After visits to several Frank Lloyd Wright-designed structures in Wisconsin, a Wright structure in Independence, Iowa beckoned. Once a secluded private home, The Lowell and Agnes Walter Estate at Cedar Rock was equally impressive. Brick, glass, and concrete characterized the entire structure.
Indicative of Wright’s Usonian architectural style, broad overhangs protected the low-slung house and a single bright red ceramic tile bore Wright’s signature initials. The gorgeous private home also featured the architect’s signature ‘Cherokee Red’ paint.
Inside the home, a long planter flanked the hall leading to a 900-square-foot living room, where banks of plants flanked narrow windows high above. Massive skylights and wall-spanning windows flooded the living room with natural light and woodland views.
Custom furnishings by Wright and his apprentice, John De Kovenhill, paired white upholstery with plenty of wood accents. Although the room seated up to 40 people, it retained a feeling of intimacy, due to multiple ‘conversation areas.’ A massive brick fireplace undoubtedly provided much-needed warmth during cold northern Iowa winters, while openings in the brick walls housed brightly colored backlit glass pieces. So much natural light flooded the space that it felt like an outdoor living area.
In the small and simple yet functional kitchen, long open wood shelves above the sink displayed polished copper canisters and other pieces. Dual-layer drawers and cabinets with triangular interiors maximized storage space.

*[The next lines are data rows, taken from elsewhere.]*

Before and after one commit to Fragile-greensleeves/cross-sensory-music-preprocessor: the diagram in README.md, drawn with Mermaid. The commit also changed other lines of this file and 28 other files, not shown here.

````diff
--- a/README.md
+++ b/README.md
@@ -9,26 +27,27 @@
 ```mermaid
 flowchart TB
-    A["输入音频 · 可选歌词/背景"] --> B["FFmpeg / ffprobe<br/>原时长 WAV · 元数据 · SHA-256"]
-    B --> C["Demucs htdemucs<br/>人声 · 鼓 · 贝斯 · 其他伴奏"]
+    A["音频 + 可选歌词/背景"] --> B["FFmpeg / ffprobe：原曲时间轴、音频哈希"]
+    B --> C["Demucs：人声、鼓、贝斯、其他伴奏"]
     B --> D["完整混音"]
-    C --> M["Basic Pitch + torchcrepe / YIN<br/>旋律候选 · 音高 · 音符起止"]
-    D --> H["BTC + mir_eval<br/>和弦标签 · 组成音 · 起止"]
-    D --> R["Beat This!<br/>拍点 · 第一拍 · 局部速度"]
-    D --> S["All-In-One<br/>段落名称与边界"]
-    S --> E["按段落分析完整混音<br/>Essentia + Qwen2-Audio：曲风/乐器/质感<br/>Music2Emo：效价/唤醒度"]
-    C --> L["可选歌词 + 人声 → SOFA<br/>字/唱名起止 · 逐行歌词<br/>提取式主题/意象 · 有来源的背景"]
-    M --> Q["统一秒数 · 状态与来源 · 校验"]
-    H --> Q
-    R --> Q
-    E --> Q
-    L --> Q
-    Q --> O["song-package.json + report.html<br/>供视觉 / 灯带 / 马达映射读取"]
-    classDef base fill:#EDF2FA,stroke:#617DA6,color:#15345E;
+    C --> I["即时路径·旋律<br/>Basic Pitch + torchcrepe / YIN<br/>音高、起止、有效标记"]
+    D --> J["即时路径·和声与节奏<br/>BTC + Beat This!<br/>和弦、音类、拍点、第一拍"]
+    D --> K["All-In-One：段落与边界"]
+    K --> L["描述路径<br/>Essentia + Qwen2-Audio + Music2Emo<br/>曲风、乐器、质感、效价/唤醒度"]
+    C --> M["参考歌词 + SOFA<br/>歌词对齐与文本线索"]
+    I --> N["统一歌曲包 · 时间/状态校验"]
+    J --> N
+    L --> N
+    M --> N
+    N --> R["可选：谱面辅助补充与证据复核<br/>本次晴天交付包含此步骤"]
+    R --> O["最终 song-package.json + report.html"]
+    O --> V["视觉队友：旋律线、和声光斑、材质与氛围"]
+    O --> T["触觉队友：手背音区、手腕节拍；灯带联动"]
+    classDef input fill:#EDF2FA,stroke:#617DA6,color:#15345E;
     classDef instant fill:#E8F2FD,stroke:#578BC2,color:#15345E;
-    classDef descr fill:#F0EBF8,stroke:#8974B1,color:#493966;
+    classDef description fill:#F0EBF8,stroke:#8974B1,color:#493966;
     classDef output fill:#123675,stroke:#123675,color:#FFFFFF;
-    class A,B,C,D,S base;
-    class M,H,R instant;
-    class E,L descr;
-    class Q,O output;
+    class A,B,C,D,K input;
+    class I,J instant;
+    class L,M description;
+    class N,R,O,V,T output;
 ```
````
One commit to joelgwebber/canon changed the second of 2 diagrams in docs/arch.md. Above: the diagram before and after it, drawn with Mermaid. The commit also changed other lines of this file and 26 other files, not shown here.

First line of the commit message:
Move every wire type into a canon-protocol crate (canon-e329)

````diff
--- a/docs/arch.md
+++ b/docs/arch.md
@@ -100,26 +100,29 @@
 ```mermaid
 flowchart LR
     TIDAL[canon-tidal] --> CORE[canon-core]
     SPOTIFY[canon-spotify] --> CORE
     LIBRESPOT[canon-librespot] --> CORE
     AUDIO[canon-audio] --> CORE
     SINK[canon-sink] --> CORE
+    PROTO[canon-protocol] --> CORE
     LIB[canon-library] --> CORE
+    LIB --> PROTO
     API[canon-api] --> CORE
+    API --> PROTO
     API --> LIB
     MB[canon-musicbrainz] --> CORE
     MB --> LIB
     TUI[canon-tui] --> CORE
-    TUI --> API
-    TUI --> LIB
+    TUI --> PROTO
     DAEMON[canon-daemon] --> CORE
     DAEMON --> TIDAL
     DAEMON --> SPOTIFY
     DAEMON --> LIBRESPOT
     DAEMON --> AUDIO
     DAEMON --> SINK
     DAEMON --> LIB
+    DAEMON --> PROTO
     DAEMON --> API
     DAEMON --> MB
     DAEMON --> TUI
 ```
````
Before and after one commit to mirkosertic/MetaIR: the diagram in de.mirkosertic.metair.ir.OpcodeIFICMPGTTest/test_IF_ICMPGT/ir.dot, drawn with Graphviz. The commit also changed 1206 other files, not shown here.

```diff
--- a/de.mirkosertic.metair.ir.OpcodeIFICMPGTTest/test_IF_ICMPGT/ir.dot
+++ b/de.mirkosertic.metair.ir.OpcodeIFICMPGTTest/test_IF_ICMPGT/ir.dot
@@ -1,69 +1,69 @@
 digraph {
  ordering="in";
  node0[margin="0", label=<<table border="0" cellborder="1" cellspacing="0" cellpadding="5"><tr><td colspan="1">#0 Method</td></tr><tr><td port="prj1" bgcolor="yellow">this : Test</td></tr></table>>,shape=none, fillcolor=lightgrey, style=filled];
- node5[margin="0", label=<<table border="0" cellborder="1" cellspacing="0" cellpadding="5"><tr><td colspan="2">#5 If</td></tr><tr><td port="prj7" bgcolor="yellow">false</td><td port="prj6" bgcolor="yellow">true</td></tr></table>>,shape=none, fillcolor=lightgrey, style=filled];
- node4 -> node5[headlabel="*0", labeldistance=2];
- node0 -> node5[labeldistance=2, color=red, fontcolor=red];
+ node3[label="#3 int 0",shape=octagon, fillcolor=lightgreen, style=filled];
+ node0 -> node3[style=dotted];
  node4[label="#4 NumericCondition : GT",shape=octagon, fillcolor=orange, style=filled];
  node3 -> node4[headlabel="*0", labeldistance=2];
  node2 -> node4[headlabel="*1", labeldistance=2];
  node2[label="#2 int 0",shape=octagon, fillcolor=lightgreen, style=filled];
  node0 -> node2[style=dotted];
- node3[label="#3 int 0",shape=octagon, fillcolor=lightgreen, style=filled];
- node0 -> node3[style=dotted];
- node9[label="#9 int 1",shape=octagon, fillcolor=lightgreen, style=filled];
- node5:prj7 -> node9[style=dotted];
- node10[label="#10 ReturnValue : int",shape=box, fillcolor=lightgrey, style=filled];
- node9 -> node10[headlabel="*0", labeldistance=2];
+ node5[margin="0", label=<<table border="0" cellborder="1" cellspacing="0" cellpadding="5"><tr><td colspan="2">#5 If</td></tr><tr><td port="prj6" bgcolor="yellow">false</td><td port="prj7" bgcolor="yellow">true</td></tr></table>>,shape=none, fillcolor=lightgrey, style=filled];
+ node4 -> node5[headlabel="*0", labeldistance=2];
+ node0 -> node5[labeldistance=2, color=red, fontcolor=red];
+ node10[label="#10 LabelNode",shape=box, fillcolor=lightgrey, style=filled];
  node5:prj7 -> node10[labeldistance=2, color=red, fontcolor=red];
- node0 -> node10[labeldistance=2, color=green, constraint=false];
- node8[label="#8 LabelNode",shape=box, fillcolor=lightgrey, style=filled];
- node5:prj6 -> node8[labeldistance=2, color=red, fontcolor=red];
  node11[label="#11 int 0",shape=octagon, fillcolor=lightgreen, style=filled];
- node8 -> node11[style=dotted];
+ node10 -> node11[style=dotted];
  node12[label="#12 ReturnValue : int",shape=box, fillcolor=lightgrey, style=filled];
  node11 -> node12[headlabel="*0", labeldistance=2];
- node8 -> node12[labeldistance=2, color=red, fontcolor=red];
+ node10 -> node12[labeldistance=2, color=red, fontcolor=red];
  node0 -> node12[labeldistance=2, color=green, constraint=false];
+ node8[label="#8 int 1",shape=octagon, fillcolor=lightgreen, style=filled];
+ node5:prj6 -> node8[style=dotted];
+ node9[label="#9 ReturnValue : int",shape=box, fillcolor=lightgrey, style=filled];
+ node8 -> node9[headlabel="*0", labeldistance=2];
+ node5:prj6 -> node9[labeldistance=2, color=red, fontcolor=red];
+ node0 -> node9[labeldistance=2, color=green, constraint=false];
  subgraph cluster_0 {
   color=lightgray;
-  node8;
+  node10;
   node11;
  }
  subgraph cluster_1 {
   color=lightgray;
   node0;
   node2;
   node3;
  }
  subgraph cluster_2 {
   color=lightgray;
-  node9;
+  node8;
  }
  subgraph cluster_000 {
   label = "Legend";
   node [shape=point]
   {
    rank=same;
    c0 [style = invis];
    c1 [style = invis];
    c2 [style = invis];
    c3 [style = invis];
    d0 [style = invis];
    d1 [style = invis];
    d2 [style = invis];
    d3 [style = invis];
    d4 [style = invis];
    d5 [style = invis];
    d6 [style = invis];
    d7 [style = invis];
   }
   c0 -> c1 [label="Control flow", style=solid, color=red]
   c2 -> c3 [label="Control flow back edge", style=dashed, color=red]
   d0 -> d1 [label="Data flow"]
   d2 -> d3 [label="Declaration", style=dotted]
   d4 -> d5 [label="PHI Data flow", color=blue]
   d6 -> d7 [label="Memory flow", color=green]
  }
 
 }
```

Nearby, a narrow and dark wood-paneled hallway with recessed ceiling lighting led toward several bedrooms. In each one, high ceilings and more tall banks of windows with wooded views created welcoming sleep areas. When opened, floor-to-ceiling glass doors provided easy access to plenty of fresh air. Polished wood walls surrounded the beds and a brick wall with fireplace accentuated one room.
Next, the guide pointed out a massive outdoor, circular brick seating area and fire pit. Here, the Walters entertained guests – including Wright – amid natural quiet and beauty. The final tour stop lay down the hill from the home’s limestone bluff river overlook.
One of only four Wright-designed boathouses completed across the nation, the brick-wrapped Walter River Pavilion at Cedar Rock is the only such structure that has remained intact since it was built. Designed with a cantilevered terrace and roof lines, it features an inviting wood-burning fireplace near a wall of windows and a nearly invisible door beside an expansive deck.
There’s a small kitchen space and a bathroom plus a desk area flanked by long wooden shelves. But the most impressive feature is on the lower level, where a basement boat ramp and folding metal gates remain, amid more sturdy brick walls.
If you’re in Northeast Iowa and appreciate Frank Lloyd Wright’s architectural genius, check out this beautiful estate that draws from 10-12,000 visitors annually. Tours are available hourly, from late May through mid-October, on Thursday through Sunday.
Image credit: Lisa Waterman Gray